Finally fund manager David Dreman has another unorthodox suggestion for the US government.

He posits that the US stimulus package be directed at the commodity markets.

According to Mr. Dreman, ``My idea is that we accumulate useful resources, such as crude for our strategic oil reserve. This would create new jobs, halt a deflationary spiral and give us some protection against the next international oil crisis. If the government allocated $500 billion at current prices, it would add 10 billion barrels of oil, which amounts to 17 months' consumption. The government could undertake similar purchase programs for copper, aluminum, lead and other essential industrial commodities now trading at very depressed prices.

``An oil-buying binge would be a win for taxpayers as well. Oil bought today below $60 a barrel can be released back into the market at $120 after economic activity has picked up and inflation has resumed.”

Mr. Dreman’s suggestion implies that the US government should engage with China and the rest of the world in a bidding war over oil and other commodities. The idea is to directly stoke inflation by means of direct intervention in the commodity markets.

However, high commodity prices reduce the purchasing power of consumers or the taxpayers, so it is a contradiction how taxpayers/consumers would benefit from high commodity prices. Put differently, the US government may earn from a spread alright, but the world in general will be poorer because of the lesser amount of goods the Americans and people around the world can acquire.
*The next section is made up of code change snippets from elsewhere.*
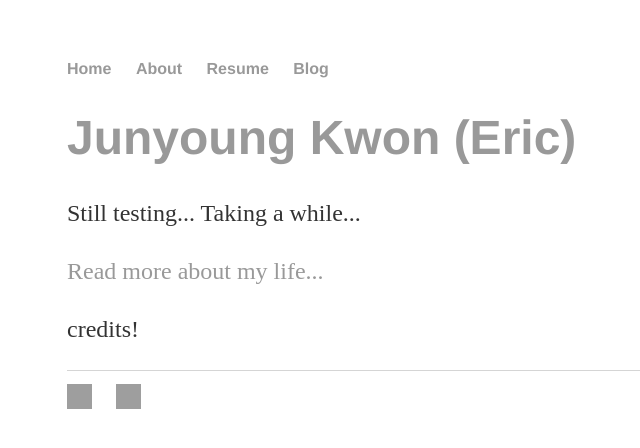
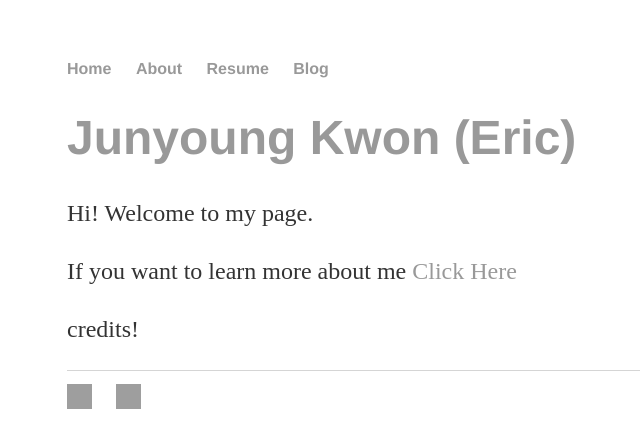
Before and after one commit to junyoung-kwon/Personal-Website, a Jekyll site: the page built from index.html, in a window 1280 px wide. Shown: the top 448 px of the page, without its empty margins (125-765 px from the left). Built offline with Jekyll 4.4.1, drawn with Linux system fonts in a browser that asks for light colours; grey boxes are pictures that could not be loaded.

Commit message:
text changes

```diff
--- a/index.html
+++ b/index.html
@@ -4,8 +4,8 @@ title: Junyoung's Site
 ---
 <div class="blurb">
     <h1>Junyoung Kwon (Eric)</h1>
-	<p>Still testing... Taking a while...</p>
-	<p><a href="/about">Read more about my life...</a></p>
+	<p>Hi! Welcome to my page.</p>
+	<p>If you want to learn more about me <a href="/about">Click Here</a></p>
 </div><!-- /.blurb -->
 
 <div class="blurb">
```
Moreover he seems to suggest that the US government should be transformed into a proprietary trading desk. Governments don’t work for profit but for social concerns.

Besides a policy directed at a race to own commodities could serve as a casus belli for a world war at war or a world resource war.

What have these “inflationists” have been smoking, anyway?

Overall, the inflationary policies of global governments are key drivers to oil prices at over $200 per barrel!